Each record must be printed again exactly as given.

Exercise material section start

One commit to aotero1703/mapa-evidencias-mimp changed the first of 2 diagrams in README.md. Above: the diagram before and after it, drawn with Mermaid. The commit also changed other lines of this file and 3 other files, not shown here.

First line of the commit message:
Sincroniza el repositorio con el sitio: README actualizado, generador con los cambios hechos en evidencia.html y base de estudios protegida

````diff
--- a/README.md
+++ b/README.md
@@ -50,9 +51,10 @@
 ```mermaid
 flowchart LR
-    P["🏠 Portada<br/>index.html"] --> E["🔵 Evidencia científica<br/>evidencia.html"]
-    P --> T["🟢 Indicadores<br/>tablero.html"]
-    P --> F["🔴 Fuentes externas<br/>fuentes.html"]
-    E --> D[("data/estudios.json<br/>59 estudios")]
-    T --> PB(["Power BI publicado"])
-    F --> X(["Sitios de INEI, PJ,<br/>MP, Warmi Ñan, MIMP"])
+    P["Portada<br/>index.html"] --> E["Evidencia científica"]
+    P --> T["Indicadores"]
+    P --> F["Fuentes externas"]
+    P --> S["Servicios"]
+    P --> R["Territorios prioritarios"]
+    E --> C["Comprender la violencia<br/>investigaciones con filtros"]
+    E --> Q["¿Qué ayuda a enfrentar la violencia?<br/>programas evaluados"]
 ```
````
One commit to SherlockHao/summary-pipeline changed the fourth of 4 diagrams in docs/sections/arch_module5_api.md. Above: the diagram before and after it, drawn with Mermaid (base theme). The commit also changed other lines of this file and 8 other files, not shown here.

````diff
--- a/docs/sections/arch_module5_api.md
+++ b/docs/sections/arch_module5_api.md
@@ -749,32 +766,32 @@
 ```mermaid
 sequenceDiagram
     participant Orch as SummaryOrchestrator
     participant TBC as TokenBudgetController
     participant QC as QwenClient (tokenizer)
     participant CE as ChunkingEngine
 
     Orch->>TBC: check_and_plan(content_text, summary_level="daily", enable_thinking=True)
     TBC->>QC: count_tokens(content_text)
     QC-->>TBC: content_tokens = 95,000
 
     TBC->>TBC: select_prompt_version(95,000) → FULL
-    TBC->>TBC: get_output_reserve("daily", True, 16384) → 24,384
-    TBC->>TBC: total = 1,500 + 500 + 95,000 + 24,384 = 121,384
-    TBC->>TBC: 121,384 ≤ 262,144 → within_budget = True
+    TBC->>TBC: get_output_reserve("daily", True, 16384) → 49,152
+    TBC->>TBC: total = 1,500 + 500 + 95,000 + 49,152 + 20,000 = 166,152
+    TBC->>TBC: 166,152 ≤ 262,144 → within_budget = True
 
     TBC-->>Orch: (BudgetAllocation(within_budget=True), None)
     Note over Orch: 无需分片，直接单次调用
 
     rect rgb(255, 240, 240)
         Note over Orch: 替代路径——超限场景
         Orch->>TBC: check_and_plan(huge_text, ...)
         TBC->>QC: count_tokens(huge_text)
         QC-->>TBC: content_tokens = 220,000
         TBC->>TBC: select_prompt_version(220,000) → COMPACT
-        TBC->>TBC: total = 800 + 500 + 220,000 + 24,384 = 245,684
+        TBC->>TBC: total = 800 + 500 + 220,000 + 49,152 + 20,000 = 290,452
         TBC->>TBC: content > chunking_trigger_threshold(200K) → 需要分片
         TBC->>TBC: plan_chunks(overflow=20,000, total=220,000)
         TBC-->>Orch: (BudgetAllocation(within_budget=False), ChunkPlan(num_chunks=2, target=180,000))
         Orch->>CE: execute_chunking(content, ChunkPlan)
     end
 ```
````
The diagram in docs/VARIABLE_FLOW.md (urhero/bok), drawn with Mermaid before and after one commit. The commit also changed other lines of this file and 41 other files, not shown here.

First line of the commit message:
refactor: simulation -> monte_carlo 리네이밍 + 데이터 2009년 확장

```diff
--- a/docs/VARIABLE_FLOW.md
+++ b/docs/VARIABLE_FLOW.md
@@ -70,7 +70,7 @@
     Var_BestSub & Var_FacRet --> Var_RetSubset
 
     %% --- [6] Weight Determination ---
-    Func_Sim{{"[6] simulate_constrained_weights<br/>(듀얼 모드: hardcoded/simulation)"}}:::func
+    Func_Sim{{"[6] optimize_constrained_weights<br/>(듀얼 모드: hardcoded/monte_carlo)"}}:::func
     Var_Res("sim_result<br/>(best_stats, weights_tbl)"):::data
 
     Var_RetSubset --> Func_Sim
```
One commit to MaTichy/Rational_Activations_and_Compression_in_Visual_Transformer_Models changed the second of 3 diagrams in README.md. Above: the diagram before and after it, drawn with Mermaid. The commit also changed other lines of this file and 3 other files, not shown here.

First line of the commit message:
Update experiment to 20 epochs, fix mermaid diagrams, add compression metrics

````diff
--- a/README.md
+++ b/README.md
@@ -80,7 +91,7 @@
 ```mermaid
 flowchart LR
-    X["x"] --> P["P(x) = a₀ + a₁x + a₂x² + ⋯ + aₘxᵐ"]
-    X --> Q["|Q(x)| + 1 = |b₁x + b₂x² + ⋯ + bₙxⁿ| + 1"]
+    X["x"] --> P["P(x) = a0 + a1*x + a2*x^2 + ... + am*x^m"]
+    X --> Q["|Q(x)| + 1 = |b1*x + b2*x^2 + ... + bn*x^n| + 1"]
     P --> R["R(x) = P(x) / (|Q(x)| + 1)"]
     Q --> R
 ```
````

Exercise material section end

▸ Solved problem:
One commit to aotero1703/mapa-evidencias-mimp changed the first of 2 diagrams in README.md. Above: the diagram before and after it, drawn with Mermaid. The commit also changed other lines of this file and 3 other files, not shown here.

First line of the commit message:
Sincroniza el repositorio con el sitio: README actualizado, generador con los cambios hechos en evidencia.html y base de estudios protegida

````diff
--- a/README.md
+++ b/README.md
@@ -50,9 +51,10 @@
 ```mermaid
 flowchart LR
-    P["🏠 Portada<br/>index.html"] --> E["🔵 Evidencia científica<br/>evidencia.html"]
-    P --> T["🟢 Indicadores<br/>tablero.html"]
-    P --> F["🔴 Fuentes externas<br/>fuentes.html"]
-    E --> D[("data/estudios.json<br/>59 estudios")]
-    T --> PB(["Power BI publicado"])
-    F --> X(["Sitios de INEI, PJ,<br/>MP, Warmi Ñan, MIMP"])
+    P["Portada<br/>index.html"] --> E["Evidencia científica"]
+    P --> T["Indicadores"]
+    P --> F["Fuentes externas"]
+    P --> S["Servicios"]
+    P --> R["Territorios prioritarios"]
+    E --> C["Comprender la violencia<br/>investigaciones con filtros"]
+    E --> Q["¿Qué ayuda a enfrentar la violencia?<br/>programas evaluados"]
 ```
````
One commit to SherlockHao/summary-pipeline changed the fourth of 4 diagrams in docs/sections/arch_module5_api.md. Above: the diagram before and after it, drawn with Mermaid (base theme). The commit also changed other lines of this file and 8 other files, not shown here.

````diff
--- a/docs/sections/arch_module5_api.md
+++ b/docs/sections/arch_module5_api.md
@@ -749,32 +766,32 @@
 ```mermaid
 sequenceDiagram
     participant Orch as SummaryOrchestrator
     participant TBC as TokenBudgetController
     participant QC as QwenClient (tokenizer)
     participant CE as ChunkingEngine
 
     Orch->>TBC: check_and_plan(content_text, summary_level="daily", enable_thinking=True)
     TBC->>QC: count_tokens(content_text)
     QC-->>TBC: content_tokens = 95,000
 
     TBC->>TBC: select_prompt_version(95,000) → FULL
-    TBC->>TBC: get_output_reserve("daily", True, 16384) → 24,384
-    TBC->>TBC: total = 1,500 + 500 + 95,000 + 24,384 = 121,384
-    TBC->>TBC: 121,384 ≤ 262,144 → within_budget = True
+    TBC->>TBC: get_output_reserve("daily", True, 16384) → 49,152
+    TBC->>TBC: total = 1,500 + 500 + 95,000 + 49,152 + 20,000 = 166,152
+    TBC->>TBC: 166,152 ≤ 262,144 → within_budget = True
 
     TBC-->>Orch: (BudgetAllocation(within_budget=True), None)
     Note over Orch: 无需分片，直接单次调用
 
     rect rgb(255, 240, 240)
         Note over Orch: 替代路径——超限场景
         Orch->>TBC: check_and_plan(huge_text, ...)
         TBC->>QC: count_tokens(huge_text)
         QC-->>TBC: content_tokens = 220,000
         TBC->>TBC: select_prompt_version(220,000) → COMPACT
-        TBC->>TBC: total = 800 + 500 + 220,000 + 24,384 = 245,684
+        TBC->>TBC: total = 800 + 500 + 220,000 + 49,152 + 20,000 = 290,452
         TBC->>TBC: content > chunking_trigger_threshold(200K) → 需要分片
         TBC->>TBC: plan_chunks(overflow=20,000, total=220,000)
         TBC-->>Orch: (BudgetAllocation(within_budget=False), ChunkPlan(num_chunks=2, target=180,000))
         Orch->>CE: execute_chunking(content, ChunkPlan)
     end
 ```
````
The diagram in docs/VARIABLE_FLOW.md (urhero/bok), drawn with Mermaid before and after one commit. The commit also changed other lines of this file and 41 other files, not shown here.

First line of the commit message:
refactor: simulation -> monte_carlo 리네이밍 + 데이터 2009년 확장

```diff
--- a/docs/VARIABLE_FLOW.md
+++ b/docs/VARIABLE_FLOW.md
@@ -70,7 +70,7 @@
     Var_BestSub & Var_FacRet --> Var_RetSubset
 
     %% --- [6] Weight Determination ---
-    Func_Sim{{"[6] simulate_constrained_weights<br/>(듀얼 모드: hardcoded/simulation)"}}:::func
+    Func_Sim{{"[6] optimize_constrained_weights<br/>(듀얼 모드: hardcoded/monte_carlo)"}}:::func
     Var_Res("sim_result<br/>(best_stats, weights_tbl)"):::data
 
     Var_RetSubset --> Func_Sim
```
One commit to MaTichy/Rational_Activations_and_Compression_in_Visual_Transformer_Models changed the second of 3 diagrams in README.md. Above: the diagram before and after it, drawn with Mermaid. The commit also changed other lines of this file and 3 other files, not shown here.

First line of the commit message:
Update experiment to 20 epochs, fix mermaid diagrams, add compression metrics

````diff
--- a/README.md
+++ b/README.md
@@ -80,7 +91,7 @@
 ```mermaid
 flowchart LR
-    X["x"] --> P["P(x) = a₀ + a₁x + a₂x² + ⋯ + aₘxᵐ"]
-    X --> Q["|Q(x)| + 1 = |b₁x + b₂x² + ⋯ + bₙxⁿ| + 1"]
+    X["x"] --> P["P(x) = a0 + a1*x + a2*x^2 + ... + am*x^m"]
+    X --> Q["|Q(x)| + 1 = |b1*x + b2*x^2 + ... + bn*x^n| + 1"]
     P --> R["R(x) = P(x) / (|Q(x)| + 1)"]
     Q --> R
 ```
````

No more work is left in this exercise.